Now to me the question is, will Danny Haren be enough to give the Diamondbacks a shot at winning the season series against the Rockies? Will Hiroki Kuroda and Andruw Jones bring the Dodgers close enough? Haren's coming off of a career year where the spike in his production was way ahead of anything he had previously done. At age 27, it could very well be possible that he never duplicates his 2007 season again, and there's ample reason to believe this side of things. His stats last year were pretty close to his 90 percentile projections, meaning he came in at the upper end of where models would suggest he was capable. A step down from that is almost always a certainty (the same's true for Todd Helton, Manny Corpas and a lot of Rockies, so don't think I'm just picking on you guys here) in the following season, and the difference between pitching at Chase Field from McAfee as well as the strength of the other NL West lineups outside of San Francisco will mitigate a lot of the advantage he would otherwise get from switching to the lesser league.
I think many Diamondback fans have too high of expectations for Haren. He's not ace #2, he's just a #2. He's a really good pitcher, but to expect him to stay in the top dozen in baseball next season is wishful thinking. Still, with Haren the Diamondbacks have the best one through five rotation in the division, I can't deny that. Where the Rockies will likely make up a lot of ground in starting pitching is in the infirmary. Your rotation has some significant potential health issues after Webb and Haren. The drop off in pitching quality from Owings to Edgar Gonzalez isn't that big, but with Micah's bat it becomes significant. From Gonzalez to whoever's next on your list the drop is a lot bigger. Yusmeiro Petit just isn't as good as the Rockies make him look. Max Scherzer has one fabulous pitch and mechanics that make everybody wince. His special fastball loses life and velocity at around the sixty to seventy pitch mark, patient MLB hitters will get to him as a starter. The Rockies, meanwhile, will have another decent middle of the rotation arm ready with Greg Reynolds should Ubaldo Jimenez succumb to the Verducci effect.

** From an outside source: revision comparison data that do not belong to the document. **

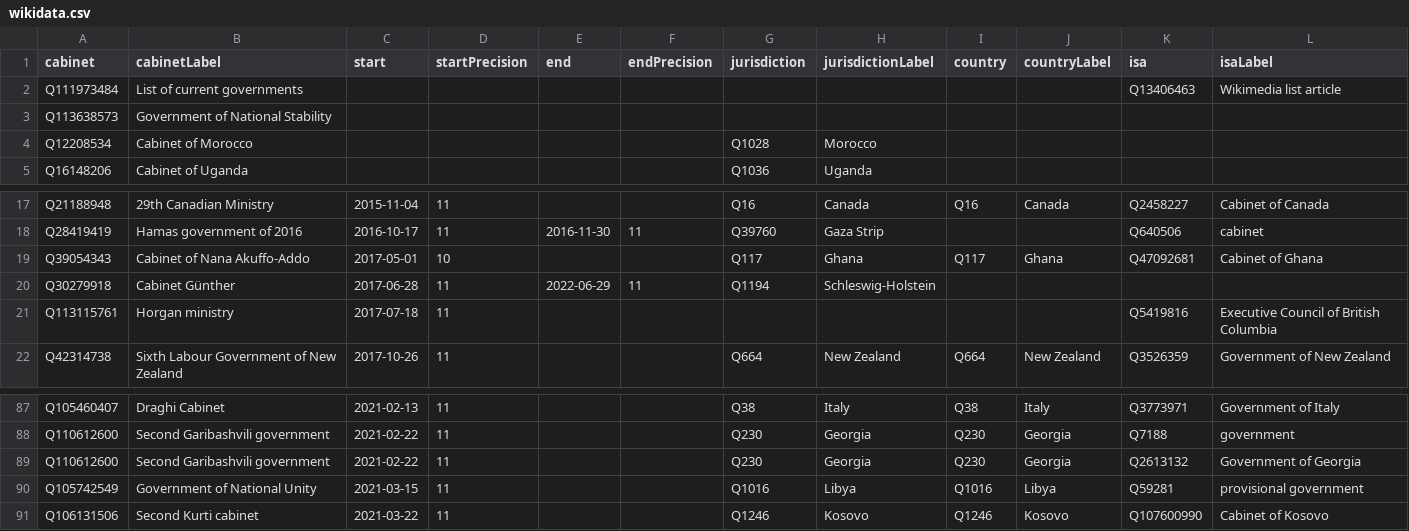
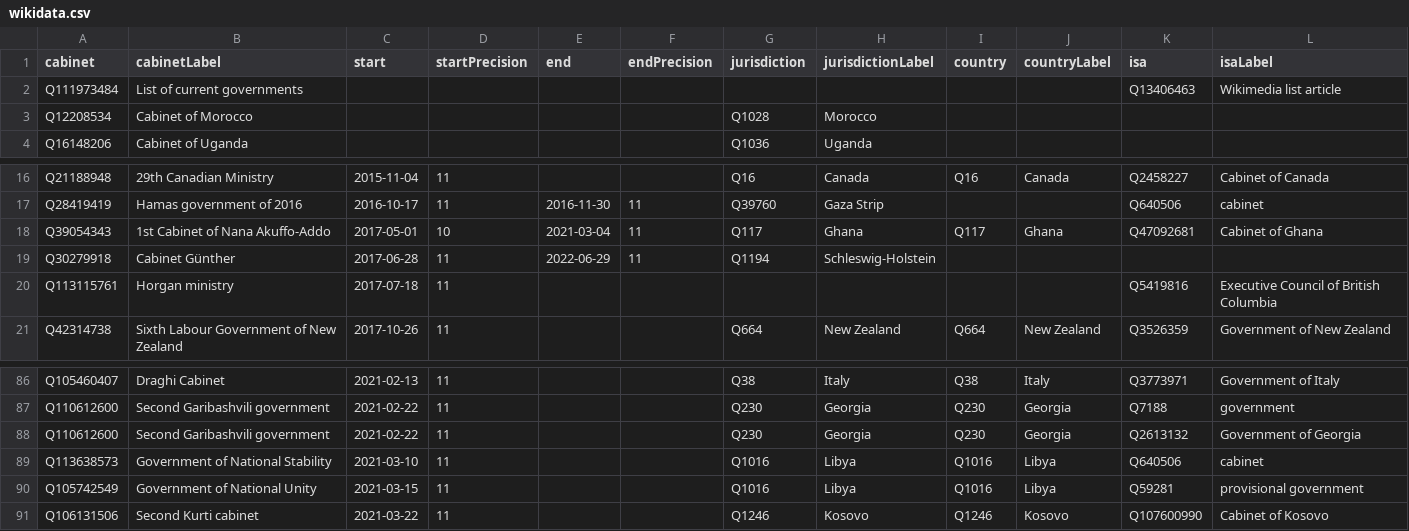
Before and after one commit to every-politician-scrapers/current-governments-enwiki, a CSV file: data/wikidata.csv, drawn as a sheet; only a part is shown, gaps mark what is left out.

Commit message:
Compare external sources to Wikidata

```diff
--- a/data/wikidata.csv
+++ b/data/wikidata.csv
@@ -2,3 +2,2 @@ cabinet,cabinetLabel,start,startPrecision,end,endPrecision,jurisdiction,jurisdic
 Q111973484,List of current governments,,,,,,,,,Q13406463,Wikimedia list article
-Q113638573,Government of National Stability,,,,,,,,,,
 Q12208534,Cabinet of Morocco,,,,,Q1028,Morocco,,,,
@@ -18,3 +17,3 @@ Q21188948,29th Canadian Ministry,2015-11-04,11,,,Q16,Canada,Q16,Canada,Q2458227,
 Q28419419,Hamas government of 2016,2016-10-17,11,2016-11-30,11,Q39760,Gaza Strip,,,Q640506,cabinet
-Q39054343,Cabinet of Nana Akuffo-Addo,2017-05-01,10,,,Q117,Ghana,Q117,Ghana,Q47092681,Cabinet of Ghana
+Q39054343,1st Cabinet of Nana Akuffo-Addo,2017-05-01,10,2021-03-04,11,Q117,Ghana,Q117,Ghana,Q47092681,Cabinet of Ghana
 Q30279918,Cabinet Günther,2017-06-28,11,2022-06-29,11,Q1194,Schleswig-Holstein,,,,
@@ -89,2 +88,3 @@ Q110612600,Second Garibashvili government,2021-02-22,11,,,Q230,Georgia,Q230,Geor
 Q110612600,Second Garibashvili government,2021-02-22,11,,,Q230,Georgia,Q230,Georgia,Q2613132,Government of Georgia
+Q113638573,Government of National Stability,2021-03-10,11,,,Q1016,Libya,Q1016,Libya,Q640506,cabinet
 Q105742549,Government of National Unity,2021-03-15,11,,,Q1016,Libya,Q1016,Libya,Q59281,provisional government
```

I think the Padres are due for a step back this season, Greg Maddux is in peril of experiencing a final collapse and Wolf/Prior aren't safe bets to return to glory. Their outfield defense has worsened, and that will hurt Chris Young's line as well. I worry about the Dodgers, frankly, but I'm hopeful that the egos and incompetence in LA will once again prevail over the talent.
While I guess what I'm doing with the Padres is just that, writing off any of these four teams before September is a dangerous vanity, and as the Rockies showed last season, even then you better make damn sure the pulse is dead before you turn your back on any of them.
Good luck on the Spring, D-backs fans, Rockies fans look forward to your promise that our battles of summer will be fierce and worthy, and we'll keep our end of that bargain as well. As for a wager on the year, I propose a straight up season series challenge. Win more games against us -including any potential playoff games- and Snakepit Day will return to the Row next year. If we win more against the Snakes again, it'll be your turn to host. Since Jim is so certain of Tulo being a Coors fluke, maybe our shortstops can act as a tie breaker. I'll even take the defense out of the picture -since I know it wouldn't be close to a fair fight otherwise- and let's just go with a straight Tulo vs Drew VORP as the determinant should the teams split the season series. What do you say Jim? You think your boys are up to it?